Boasso shrugs off the assessment, still touting one of his own polls that shows a 10-percentage-point drop for Jindal and a boost from 6 percent to 21 percent for him -- after spending $1.3 million for television ads to increase his name recognition. Therein lies the most noticeable difference between Campbell and Boasso: Money. Boasso spent more on media than Campbell has in his account right now, roughly $1.2 million. As of the last reporting period, Boasso had only $232,000 on hand, but he has already loaned his campaign $1.4 million and can dig deeper if needed. Campbell, meanwhile, is challenged in his fundraising.
Boasso says his opponent is Jindal, the frontrunner who got more than 50 percent in Boasso's own poll. Meanwhile, Boasso is meeting with black mayors around the state -- Baton Rouge Mayor Kip Holden introduced him for his announcement speech -- and staffers warn not to underestimate him. While there might be a shift heading in another direction, Boasso says he has the time, resources and energy to play it out.
"The Democratic support I am getting comes from those who are ready for someone to take the fight to Bobby Jindal," Boasso says. "They are looking for someone who is willing to challenge Bobby Jindal on his record of following the incompetence of President Bush in Iraq and in New Orleans. And ultimately, they are looking for someone who can beat Bobby Jindal.
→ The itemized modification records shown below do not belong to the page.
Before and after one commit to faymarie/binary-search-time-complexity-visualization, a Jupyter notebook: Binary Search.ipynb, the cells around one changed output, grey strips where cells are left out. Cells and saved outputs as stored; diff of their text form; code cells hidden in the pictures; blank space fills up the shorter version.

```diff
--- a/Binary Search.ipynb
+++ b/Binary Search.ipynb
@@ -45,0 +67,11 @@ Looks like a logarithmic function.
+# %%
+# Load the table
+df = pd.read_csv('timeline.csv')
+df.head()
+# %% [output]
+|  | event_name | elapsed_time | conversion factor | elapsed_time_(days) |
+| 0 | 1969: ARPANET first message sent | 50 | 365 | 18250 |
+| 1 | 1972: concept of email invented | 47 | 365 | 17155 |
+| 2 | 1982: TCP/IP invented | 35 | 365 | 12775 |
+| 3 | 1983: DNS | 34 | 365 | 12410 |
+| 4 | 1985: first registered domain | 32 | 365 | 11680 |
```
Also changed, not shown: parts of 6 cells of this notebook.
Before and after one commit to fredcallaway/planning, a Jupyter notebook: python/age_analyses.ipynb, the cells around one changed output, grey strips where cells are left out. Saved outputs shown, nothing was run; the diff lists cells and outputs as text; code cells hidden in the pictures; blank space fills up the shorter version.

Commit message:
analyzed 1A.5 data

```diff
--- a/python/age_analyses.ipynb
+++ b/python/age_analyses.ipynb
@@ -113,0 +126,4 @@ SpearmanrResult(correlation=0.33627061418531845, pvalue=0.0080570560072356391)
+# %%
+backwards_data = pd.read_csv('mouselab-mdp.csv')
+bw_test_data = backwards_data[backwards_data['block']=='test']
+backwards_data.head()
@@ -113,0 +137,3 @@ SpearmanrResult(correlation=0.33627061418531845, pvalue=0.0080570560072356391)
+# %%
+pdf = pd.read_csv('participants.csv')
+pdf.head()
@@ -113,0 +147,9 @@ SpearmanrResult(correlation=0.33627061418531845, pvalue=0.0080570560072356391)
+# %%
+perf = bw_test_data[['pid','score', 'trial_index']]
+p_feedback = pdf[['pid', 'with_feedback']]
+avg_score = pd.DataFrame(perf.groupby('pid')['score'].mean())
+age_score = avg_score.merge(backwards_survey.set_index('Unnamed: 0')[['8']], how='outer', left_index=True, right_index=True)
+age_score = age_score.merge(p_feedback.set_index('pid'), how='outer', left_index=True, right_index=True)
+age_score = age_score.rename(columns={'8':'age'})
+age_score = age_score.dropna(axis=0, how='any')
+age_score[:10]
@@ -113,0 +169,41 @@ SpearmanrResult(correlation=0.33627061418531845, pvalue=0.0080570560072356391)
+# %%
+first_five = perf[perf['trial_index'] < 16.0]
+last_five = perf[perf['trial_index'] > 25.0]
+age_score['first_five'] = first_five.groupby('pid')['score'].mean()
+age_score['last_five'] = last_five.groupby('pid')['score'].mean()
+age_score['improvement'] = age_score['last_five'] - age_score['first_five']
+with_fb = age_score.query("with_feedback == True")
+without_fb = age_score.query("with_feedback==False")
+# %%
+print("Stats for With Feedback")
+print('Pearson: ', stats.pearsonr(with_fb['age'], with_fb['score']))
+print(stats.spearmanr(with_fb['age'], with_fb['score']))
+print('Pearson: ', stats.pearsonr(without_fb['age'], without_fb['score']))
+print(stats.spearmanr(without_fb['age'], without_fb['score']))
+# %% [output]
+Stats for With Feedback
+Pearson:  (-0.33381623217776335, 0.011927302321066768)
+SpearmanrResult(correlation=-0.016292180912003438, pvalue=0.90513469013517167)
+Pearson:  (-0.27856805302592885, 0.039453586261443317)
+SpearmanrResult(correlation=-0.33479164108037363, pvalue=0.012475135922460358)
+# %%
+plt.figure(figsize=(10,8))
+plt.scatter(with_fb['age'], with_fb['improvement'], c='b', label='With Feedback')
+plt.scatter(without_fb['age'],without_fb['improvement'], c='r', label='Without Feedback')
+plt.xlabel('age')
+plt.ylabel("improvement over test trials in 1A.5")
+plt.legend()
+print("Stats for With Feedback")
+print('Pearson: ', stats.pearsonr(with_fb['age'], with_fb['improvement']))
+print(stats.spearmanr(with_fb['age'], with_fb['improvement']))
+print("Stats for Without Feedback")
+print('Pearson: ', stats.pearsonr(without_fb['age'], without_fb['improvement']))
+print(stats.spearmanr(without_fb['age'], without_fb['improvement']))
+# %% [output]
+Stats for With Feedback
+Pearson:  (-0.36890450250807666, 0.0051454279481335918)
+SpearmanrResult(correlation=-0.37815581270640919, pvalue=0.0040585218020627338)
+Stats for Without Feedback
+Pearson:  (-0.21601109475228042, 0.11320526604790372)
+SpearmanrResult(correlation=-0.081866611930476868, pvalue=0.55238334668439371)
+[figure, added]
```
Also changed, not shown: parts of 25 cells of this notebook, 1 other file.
They know I am that Democrat."
Jeremy Alford can be reached at firstname.lastname@example.org.
- In his bid for the Democratic nomination, Foster Campbell is touting his public service and lifelong party affiliation.